Journal of Forensic Sciences published online: 26 MAR 2014

Forensic practitioners and crime laboratories regularly collect and analyze fingernail evidence; however, the best techniques for processing such evidence have not been established. In this study, numerous aspects of fingernail evidence processing—collection of exogenous cells, transportation, purification of DNA, and STR analysis—were analyzed using fingernails harboring applied blood or epithelial cells from scratchings. Autosomal STR mixtures resulted when fingernails were soaked or swabbed, while scrapings rarely generated mixtures but exhibited allelic dropout. Y-STRs yielded single source profiles, with scrapings again showing dropout. A silica-based kit extraction recovered significantly more exogenous DNA than did organic extraction, neither of which was affected by nail polish.

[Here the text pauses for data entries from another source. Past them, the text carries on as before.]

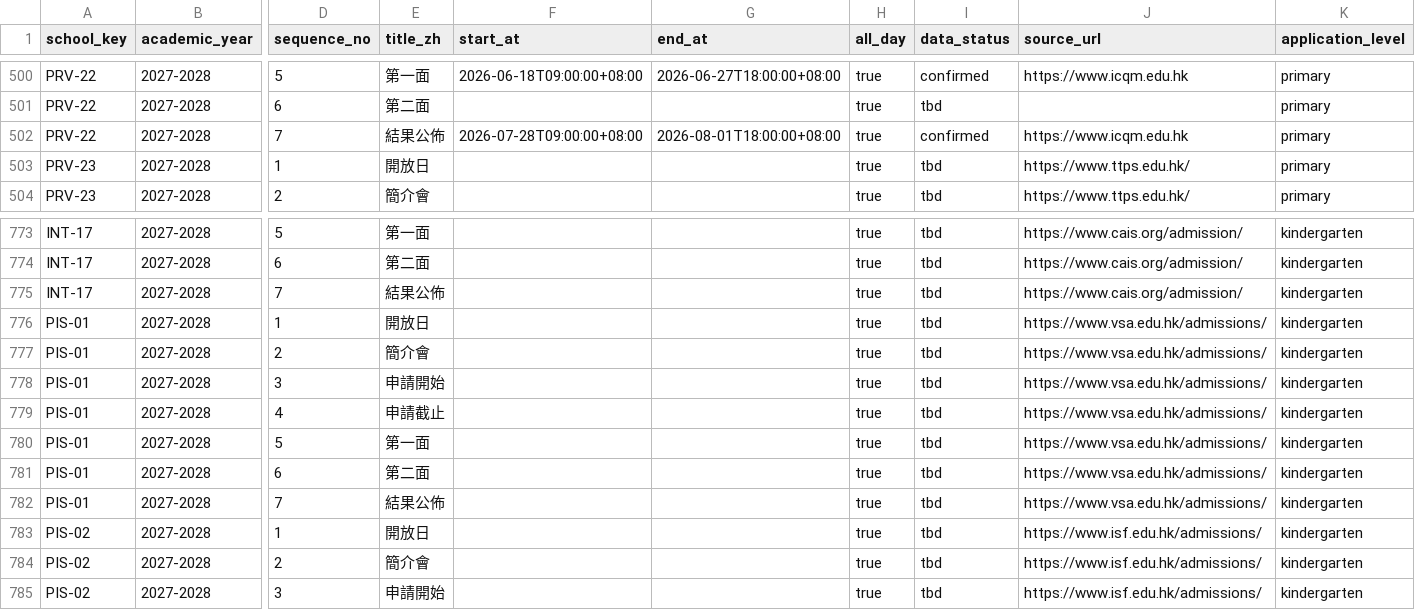
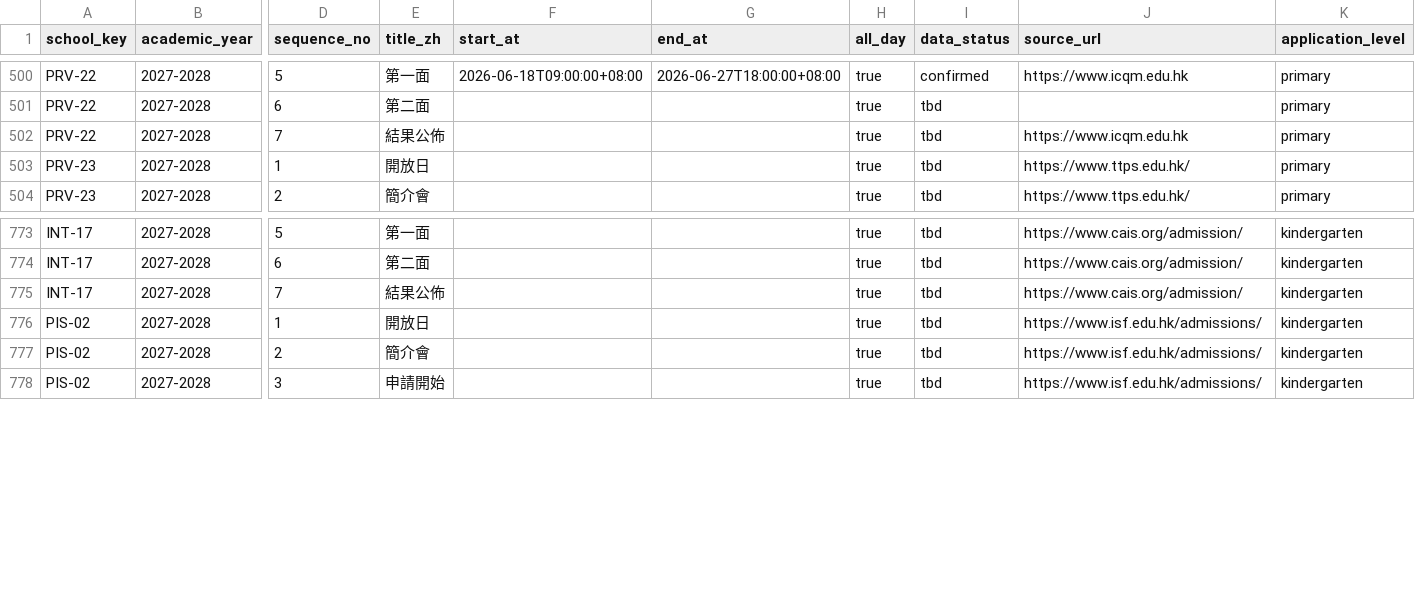
Before and after one commit to ivanzxf/KiDays, a CSV file: scripts/import_format/03_school_events_v2.csv, drawn as a sheet; only a part is shown, gaps mark what is left out; rows hold the shown columns only; the diff names each change by its address in the sheet, - before the commit and + after, or states it on an @@ line.

Commit message:
Refine result buttons, remember entry tab, and fix school data
- Compact result toggles into one row, gray out non-selected states
- Remember last-used Prep/Year 1 entry per student+school in localStorage
- ICQM result release set to TBD (first-round results only, final pending)
- Remove mistaken VSA kindergarten (Prep) entry and its related data

```diff
--- a/scripts/import_format/03_school_events_v2.csv
+++ b/scripts/import_format/03_school_events_v2.csv
-F502 (start_at): 2026-07-28T09:00:00+08:00
+F502 (start_at): (empty)
-G502 (end_at): 2026-08-01T18:00:00+08:00
+G502 (end_at): (empty)
-I502 (data_status): confirmed
+I502 (data_status): tbd
-row 776: PIS-01 | 2027-2028 | 1 | 開放日 |  |  | true | tbd | https://www.vsa.edu.hk/admissions/ | kindergarten
-row 777: PIS-01 | 2027-2028 | 2 | 簡介會 |  |  | true | tbd | https://www.vsa.edu.hk/admissions/ | kindergarten
-row 778: PIS-01 | 2027-2028 | 3 | 申請開始 |  |  | true | tbd | https://www.vsa.edu.hk/admissions/ | kindergarten
-row 779: PIS-01 | 2027-2028 | 4 | 申請截止 |  |  | true | tbd | https://www.vsa.edu.hk/admissions/ | kindergarten
-row 780: PIS-01 | 2027-2028 | 5 | 第一面 |  |  | true | tbd | https://www.vsa.edu.hk/admissions/ | kindergarten
-row 781: PIS-01 | 2027-2028 | 6 | 第二面 |  |  | true | tbd | https://www.vsa.edu.hk/admissions/ | kindergarten
-row 782: PIS-01 | 2027-2028 | 7 | 結果公佈 |  |  | true | tbd | https://www.vsa.edu.hk/admissions/ | kindergarten
```
Also changed, not shown: 4 other files.
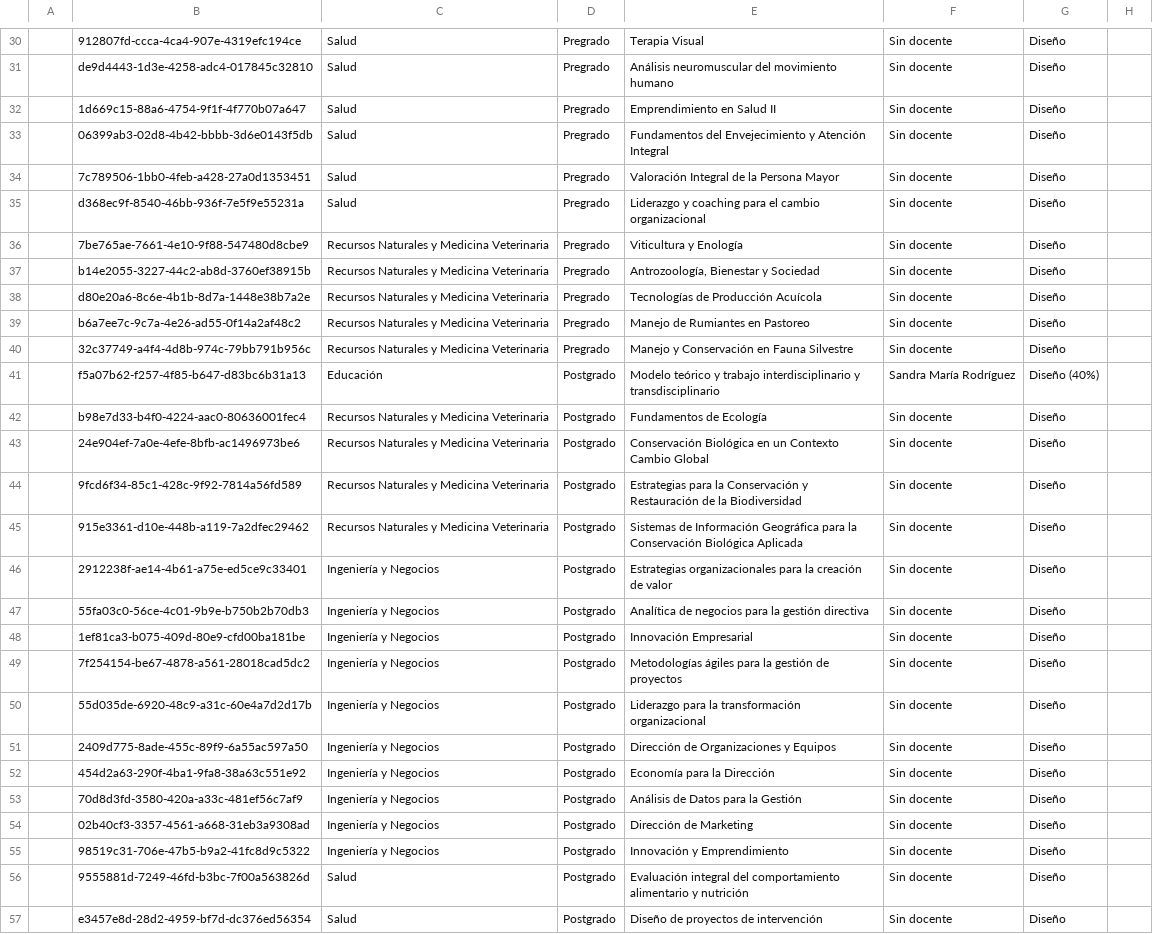
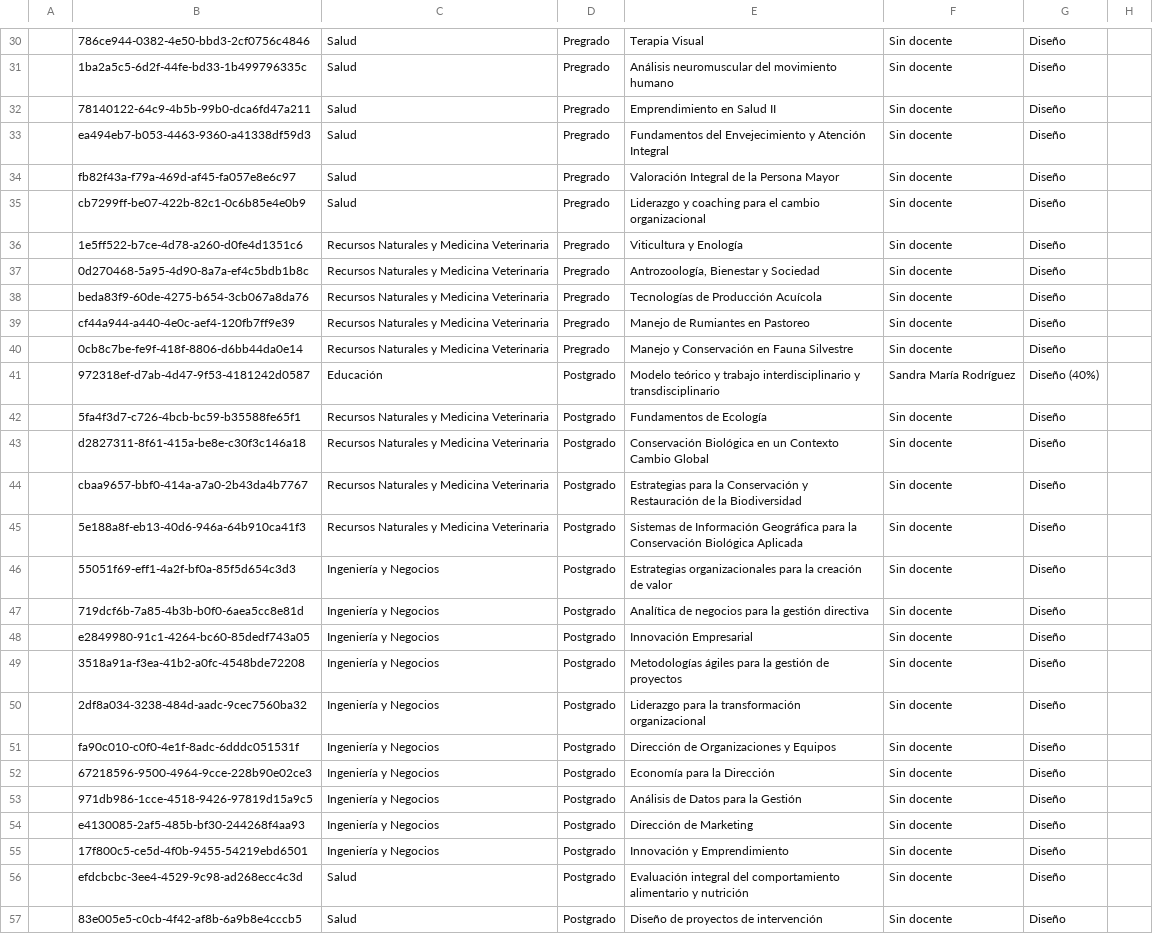
Before and after one commit to joseluissalazar81-spec/seguimiento-proyecto-2026-1, a CSV file: data/seguimiento-2026-2.csv, drawn as a sheet; only a part is shown, gaps mark what is left out; the diff covers the shown part only; the diff names each change by its address in the sheet, - before the commit and + after, or states it on an @@ line.

```diff
--- a/data/seguimiento-2026-2.csv
+++ b/data/seguimiento-2026-2.csv
-B30: 912807fd-ccca-4ca4-907e-4319efc194ce
+B30: 786ce944-0382-4e50-bbd3-2cf0756c4846
-B31: de9d4443-1d3e-4258-adc4-017845c32810
+B31: 1ba2a5c5-6d2f-44fe-bd33-1b499796335c
-B32: 1d669c15-88a6-4754-9f1f-4f770b07a647
+B32: 78140122-64c9-4b5b-99b0-dca6fd47a211
-B33: 06399ab3-02d8-4b42-bbbb-3d6e0143f5db
+B33: ea494eb7-b053-4463-9360-a41338df59d3
-B34: 7c789506-1bb0-4feb-a428-27a0d1353451
+B34: fb82f43a-f79a-469d-af45-fa057e8e6c97
-B35: d368ec9f-8540-46bb-936f-7e5f9e55231a
+B35: cb7299ff-be07-422b-82c1-0c6b85e4e0b9
-B36: 7be765ae-7661-4e10-9f88-547480d8cbe9
+B36: 1e5ff522-b7ce-4d78-a260-d0fe4d1351c6
-B37: b14e2055-3227-44c2-ab8d-3760ef38915b
+B37: 0d270468-5a95-4d90-8a7a-ef4c5bdb1b8c
-B38: d80e20a6-8c6e-4b1b-8d7a-1448e38b7a2e
+B38: beda83f9-60de-4275-b654-3cb067a8da76
-B39: b6a7ee7c-9c7a-4e26-ad55-0f14a2af48c2
+B39: cf44a944-a440-4e0c-aef4-120fb7ff9e39
-B40: 32c37749-a4f4-4d8b-974c-79bb791b956c
+B40: 0cb8c7be-fe9f-418f-8806-d6bb44da0e14
-B41: f5a07b62-f257-4f85-b647-d83bc6b31a13
+B41: 972318ef-d7ab-4d47-9f53-4181242d0587
-B42: b98e7d33-b4f0-4224-aac0-80636001fec4
+B42: 5fa4f3d7-c726-4bcb-bc59-b35588fe65f1
-B43: 24e904ef-7a0e-4efe-8bfb-ac1496973be6
+B43: d2827311-8f61-415a-be8e-c30f3c146a18
-B44: 9fcd6f34-85c1-428c-9f92-7814a56fd589
+B44: cbaa9657-bbf0-414a-a7a0-2b43da4b7767
-B45: 915e3361-d10e-448b-a119-7a2dfec29462
+B45: 5e188a8f-eb13-40d6-946a-64b910ca41f3
-B46: 2912238f-ae14-4b61-a75e-ed5ce9c33401
+B46: 55051f69-eff1-4a2f-bf0a-85f5d654c3d3
-B47: 55fa03c0-56ce-4c01-9b9e-b750b2b70db3
+B47: 719dcf6b-7a85-4b3b-b0f0-6aea5cc8e81d
-B48: 1ef81ca3-b075-409d-80e9-cfd00ba181be
+B48: e2849980-91c1-4264-bc60-85dedf743a05
-B49: 7f254154-be67-4878-a561-28018cad5dc2
+B49: 3518a91a-f3ea-41b2-a0fc-4548bde72208
-B50: 55d035de-6920-48c9-a31c-60e4a7d2d17b
+B50: 2df8a034-3238-484d-aadc-9cec7560ba32
-B51: 2409d775-8ade-455c-89f9-6a55ac597a50
+B51: fa90c010-c0f0-4e1f-8adc-6dddc051531f
-B52: 454d2a63-290f-4ba1-9fa8-38a63c551e92
+B52: 67218596-9500-4964-9cce-228b90e02ce3
-B53: 70d8d3fd-3580-420a-a33c-481ef56c7af9
+B53: 971db986-1cce-4518-9426-97819d15a9c5
-B54: 02b40cf3-3357-4561-a668-31eb3a9308ad
+B54: e4130085-2af5-485b-bf30-244268f4aa93
-B55: 98519c31-706e-47b5-b9a2-41fc8d9c5322
+B55: 17f800c5-ce5d-4f0b-9455-54219ebd6501
-B56: 9555881d-7249-46fd-b3bc-7f00a563826d
+B56: efdcbcbc-3ee4-4529-9c98-ad268ecc4c3d
-B57: e3457e8d-28d2-4959-bf7d-dc376ed56354
+B57: 83e005e5-c0cb-4f42-af8b-6a9b8e4cccb5
```
Also changed, not shown: 30 edited cells elsewhere in this file.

Swabbing nails in succession resulted in some cross-contamination from exogenous material, while transporting nails together did not, although there was loss of exogenous cells. Optimized nail processing produced complete Y-STR profiles of male volunteers from female fingernails following scratchings.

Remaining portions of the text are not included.